Biosynthesis and function of polyacetylenes and allied natural products

Prog Lipid Res. 2008 Jul;47(4):233-306. doi: 10.1016/j.plipres.2008.02.002. Epub 2008 Mar 13.


Polyacetylenic natural products are a substantial class of often unstable compounds containing a unique carbon-carbon triple bond functionality, that are intriguing for their wide variety of biochemical and ecological functions, economic potential, and surprising mode of biosynthesis. Isotopic tracer experiments between 1960 and 1990 demonstrated that the majority of these compounds are derived from fatty acid and polyketide precursors. During the past decade, research into the metabolism of polyacetylenes has swiftly advanced, driven by the cloning of the first genes responsible for polyacetylene biosynthesis in plants, moss, fungi, and actinomycetes and the initial characterization of the gene products. The current state of knowledge of the biochemistry and molecular genetics of polyacetylenic secondary metabolic pathways will be presented together with an up-to-date survey of new terrestrial and marine natural products, their known biological activities, and a discussion of their likely metabolic origins.
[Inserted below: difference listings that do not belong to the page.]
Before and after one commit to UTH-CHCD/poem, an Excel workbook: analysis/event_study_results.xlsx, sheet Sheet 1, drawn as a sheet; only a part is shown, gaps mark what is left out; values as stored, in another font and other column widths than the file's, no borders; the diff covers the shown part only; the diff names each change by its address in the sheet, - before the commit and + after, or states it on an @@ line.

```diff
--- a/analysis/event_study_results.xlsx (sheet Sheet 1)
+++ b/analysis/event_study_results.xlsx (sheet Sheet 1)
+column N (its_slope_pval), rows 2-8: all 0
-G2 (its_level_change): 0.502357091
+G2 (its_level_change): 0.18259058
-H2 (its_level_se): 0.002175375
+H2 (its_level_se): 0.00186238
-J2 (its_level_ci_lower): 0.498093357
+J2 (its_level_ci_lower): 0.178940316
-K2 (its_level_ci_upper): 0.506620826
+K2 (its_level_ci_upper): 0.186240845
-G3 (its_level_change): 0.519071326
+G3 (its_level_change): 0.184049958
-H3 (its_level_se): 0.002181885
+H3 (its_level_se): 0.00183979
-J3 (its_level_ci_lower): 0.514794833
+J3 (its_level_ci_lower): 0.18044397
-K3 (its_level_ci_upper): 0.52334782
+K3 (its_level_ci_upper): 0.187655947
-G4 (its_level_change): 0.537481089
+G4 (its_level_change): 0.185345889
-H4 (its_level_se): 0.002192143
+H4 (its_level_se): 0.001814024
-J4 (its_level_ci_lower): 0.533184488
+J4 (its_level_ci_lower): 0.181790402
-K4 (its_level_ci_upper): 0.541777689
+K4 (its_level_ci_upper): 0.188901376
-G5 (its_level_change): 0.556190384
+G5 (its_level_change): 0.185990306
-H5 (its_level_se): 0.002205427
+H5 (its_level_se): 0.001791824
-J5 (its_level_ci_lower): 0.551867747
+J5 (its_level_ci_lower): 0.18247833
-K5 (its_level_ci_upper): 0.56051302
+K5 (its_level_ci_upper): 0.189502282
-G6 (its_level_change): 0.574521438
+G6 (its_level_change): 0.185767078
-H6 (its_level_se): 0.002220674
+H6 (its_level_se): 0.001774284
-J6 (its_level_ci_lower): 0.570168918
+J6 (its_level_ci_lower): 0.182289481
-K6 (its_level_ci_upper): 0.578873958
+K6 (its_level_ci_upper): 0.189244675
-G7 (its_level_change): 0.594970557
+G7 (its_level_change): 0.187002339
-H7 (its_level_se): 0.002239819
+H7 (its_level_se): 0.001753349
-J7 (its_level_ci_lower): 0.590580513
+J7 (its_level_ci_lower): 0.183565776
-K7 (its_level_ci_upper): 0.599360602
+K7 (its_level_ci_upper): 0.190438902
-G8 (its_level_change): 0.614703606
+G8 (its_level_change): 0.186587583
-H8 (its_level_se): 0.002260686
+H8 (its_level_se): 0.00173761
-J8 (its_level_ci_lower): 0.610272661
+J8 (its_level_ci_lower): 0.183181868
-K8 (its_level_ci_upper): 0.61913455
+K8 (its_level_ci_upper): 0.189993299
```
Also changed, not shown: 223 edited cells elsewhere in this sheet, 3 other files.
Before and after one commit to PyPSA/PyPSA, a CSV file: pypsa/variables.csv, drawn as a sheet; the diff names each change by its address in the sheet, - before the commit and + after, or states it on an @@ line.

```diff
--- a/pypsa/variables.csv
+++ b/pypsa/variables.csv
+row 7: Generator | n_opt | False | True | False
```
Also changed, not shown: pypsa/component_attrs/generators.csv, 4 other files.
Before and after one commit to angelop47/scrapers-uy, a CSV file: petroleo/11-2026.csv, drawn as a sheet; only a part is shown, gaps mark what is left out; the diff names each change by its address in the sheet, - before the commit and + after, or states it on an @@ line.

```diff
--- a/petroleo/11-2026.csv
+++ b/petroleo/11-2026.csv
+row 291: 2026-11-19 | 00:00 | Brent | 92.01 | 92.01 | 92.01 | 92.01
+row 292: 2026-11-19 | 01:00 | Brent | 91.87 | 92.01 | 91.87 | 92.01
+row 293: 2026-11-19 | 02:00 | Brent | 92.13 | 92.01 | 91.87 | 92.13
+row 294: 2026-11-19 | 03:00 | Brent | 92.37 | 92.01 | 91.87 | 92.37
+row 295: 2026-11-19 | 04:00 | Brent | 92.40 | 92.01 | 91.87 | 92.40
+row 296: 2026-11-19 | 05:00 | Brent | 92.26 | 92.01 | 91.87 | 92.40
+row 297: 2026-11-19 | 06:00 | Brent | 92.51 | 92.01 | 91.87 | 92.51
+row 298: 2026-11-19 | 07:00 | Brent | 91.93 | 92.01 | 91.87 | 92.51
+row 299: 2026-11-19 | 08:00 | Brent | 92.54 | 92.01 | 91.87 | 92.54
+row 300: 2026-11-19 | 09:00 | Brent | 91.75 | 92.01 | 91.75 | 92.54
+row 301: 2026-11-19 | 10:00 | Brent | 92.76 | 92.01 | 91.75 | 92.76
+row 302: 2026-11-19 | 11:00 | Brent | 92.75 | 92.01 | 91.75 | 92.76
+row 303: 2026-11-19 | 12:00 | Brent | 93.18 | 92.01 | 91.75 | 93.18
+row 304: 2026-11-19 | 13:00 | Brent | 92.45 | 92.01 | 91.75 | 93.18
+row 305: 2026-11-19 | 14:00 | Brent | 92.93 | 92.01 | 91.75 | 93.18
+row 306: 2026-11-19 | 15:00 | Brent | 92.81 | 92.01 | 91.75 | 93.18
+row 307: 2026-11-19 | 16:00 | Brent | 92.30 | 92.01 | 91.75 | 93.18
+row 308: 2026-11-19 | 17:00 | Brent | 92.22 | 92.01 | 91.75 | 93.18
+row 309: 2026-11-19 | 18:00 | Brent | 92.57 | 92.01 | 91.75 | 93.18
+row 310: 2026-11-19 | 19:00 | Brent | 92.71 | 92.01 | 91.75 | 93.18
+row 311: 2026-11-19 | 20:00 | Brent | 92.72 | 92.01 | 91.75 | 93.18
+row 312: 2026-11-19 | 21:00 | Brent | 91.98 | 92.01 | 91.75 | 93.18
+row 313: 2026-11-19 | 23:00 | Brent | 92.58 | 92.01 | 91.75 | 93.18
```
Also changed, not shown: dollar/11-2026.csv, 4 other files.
Publication types

  • Research Support, N.I.H., Extramural
  • Research Support, Non-U.S. Gov't
  • Review

MeSH terms

  • Actinobacteria / metabolism
  • Fatty Acids / metabolism
  • Fungi / metabolism*
  • Lipid Metabolism
  • Molecular Biology
  • Plants / metabolism*
  • Polyynes / metabolism*


  • Fatty Acids
  • Polyynes